Competing interests MSS worked as a consultant with Second Genome during the course of work.
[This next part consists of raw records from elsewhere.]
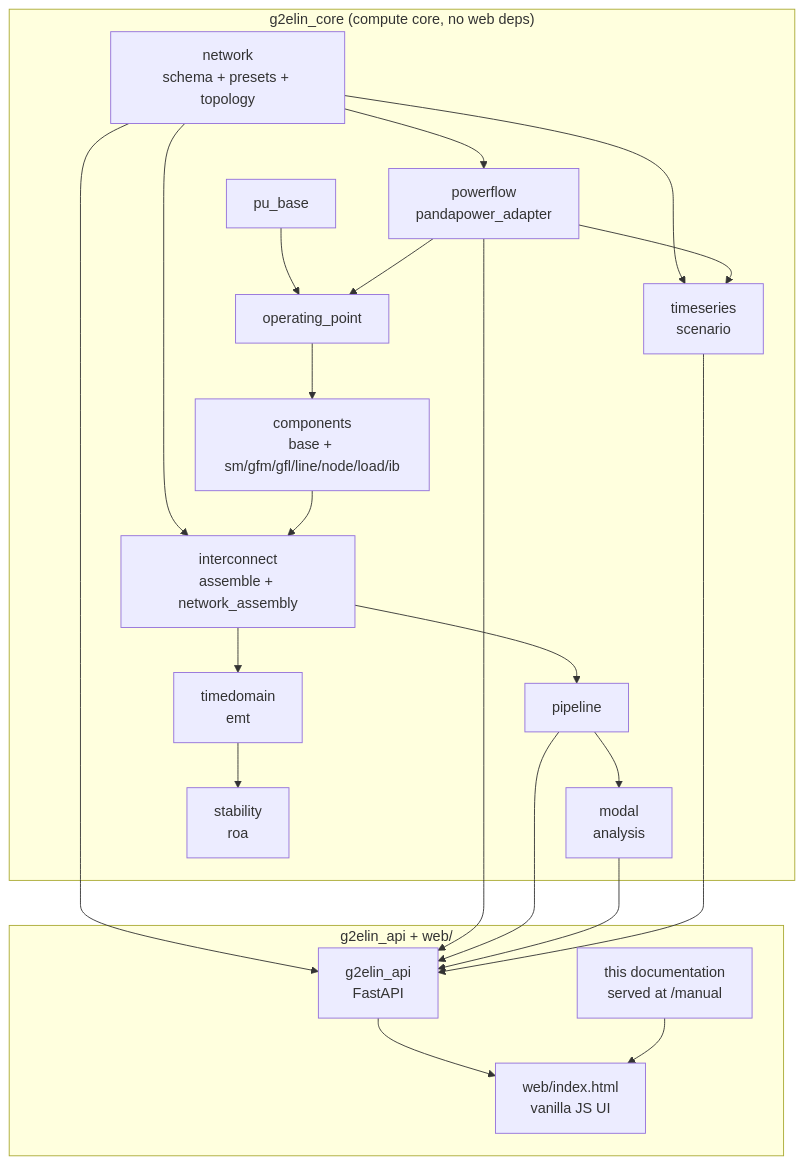
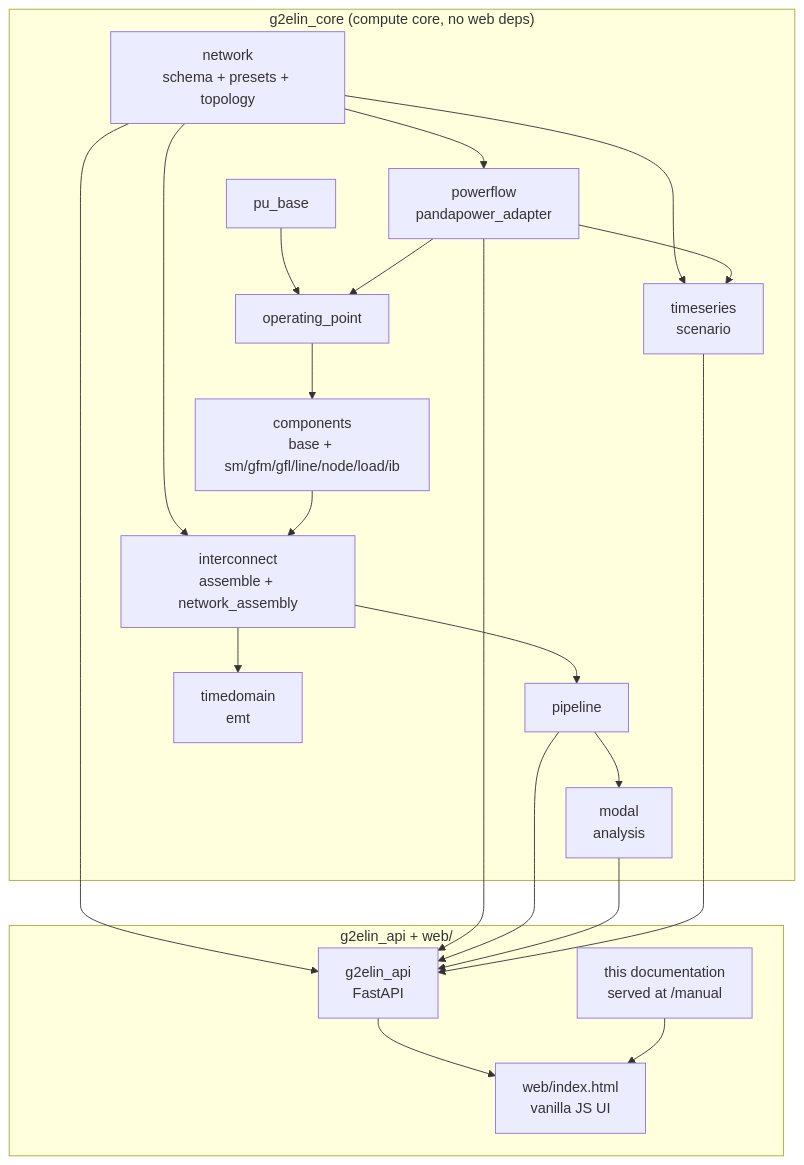
One commit to FKELADA/G2ELin changed the diagram in python/docs/sphinx/index.md. Above: the diagram before and after it, drawn with Mermaid. The commit also changed other lines of this file and 33 other files, not shown here.

````diff
--- a/python/docs/sphinx/index.md
+++ b/python/docs/sphinx/index.md
@@ -15,54 +15,51 @@
 ```{mermaid}
 flowchart TD
     subgraph Core["g2elin_core (compute core, no web deps)"]
         NET["network<br/>schema + presets + topology"]
         PU["pu_base"]
         PF["powerflow<br/>pandapower_adapter"]
         OP["operating_point"]
         COMP["components<br/>base + sm/gfm/gfl/line/node/load/ib"]
         IC["interconnect<br/>assemble + network_assembly"]
         PIPE["pipeline"]
         MODAL["modal<br/>analysis"]
         TS["timeseries<br/>scenario"]
         TD["timedomain<br/>emt"]
-        STAB["stability<br/>roa"]
     end
     subgraph Surface["g2elin_api + web/"]
         API["g2elin_api<br/>FastAPI"]
         WEB["web/index.html<br/>vanilla JS UI"]
         DOCS["this documentation<br/>served at /manual"]
     end
 
     NET --> PF
     NET --> TS
     PF --> TS
     PU --> OP
     PF --> OP
     OP --> COMP
     NET --> IC
     COMP --> IC
     IC --> PIPE
     IC --> TD
     PIPE --> MODAL
-    TD --> STAB
 
     NET --> API
     PF --> API
     PIPE --> API
     MODAL --> API
     TS --> API
     API --> WEB
     DOCS --> WEB
 
     click NET "modules/network.html" "network schema + presets + topology"
     click PF "modules/powerflow.html" "static power flow"
     click OP "modules/operating_point.html" "operating point"
     click COMP "modules/components.html" "symbolic component models"
     click IC "modules/interconnect.html" "block interconnection"
     click PIPE "modules/pipeline.html" "linearization pipeline"
     click MODAL "modules/pipeline.html" "modal analysis"
     click TS "modules/timeseries.html" "time-series load flow"
     click TD "modules/timedomain.html" "EMT/nonlinear simulation"
-    click STAB "modules/stability.html" "Lyapunov ROA tracing"
     click API "api_and_web.html" "FastAPI + web UI"
 ```
````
TDeS, TW, PJMcM and AA were employed by Second Genome during the course of the work and hold stock options.
Provenance and peer review Not commissioned; externally peer reviewed.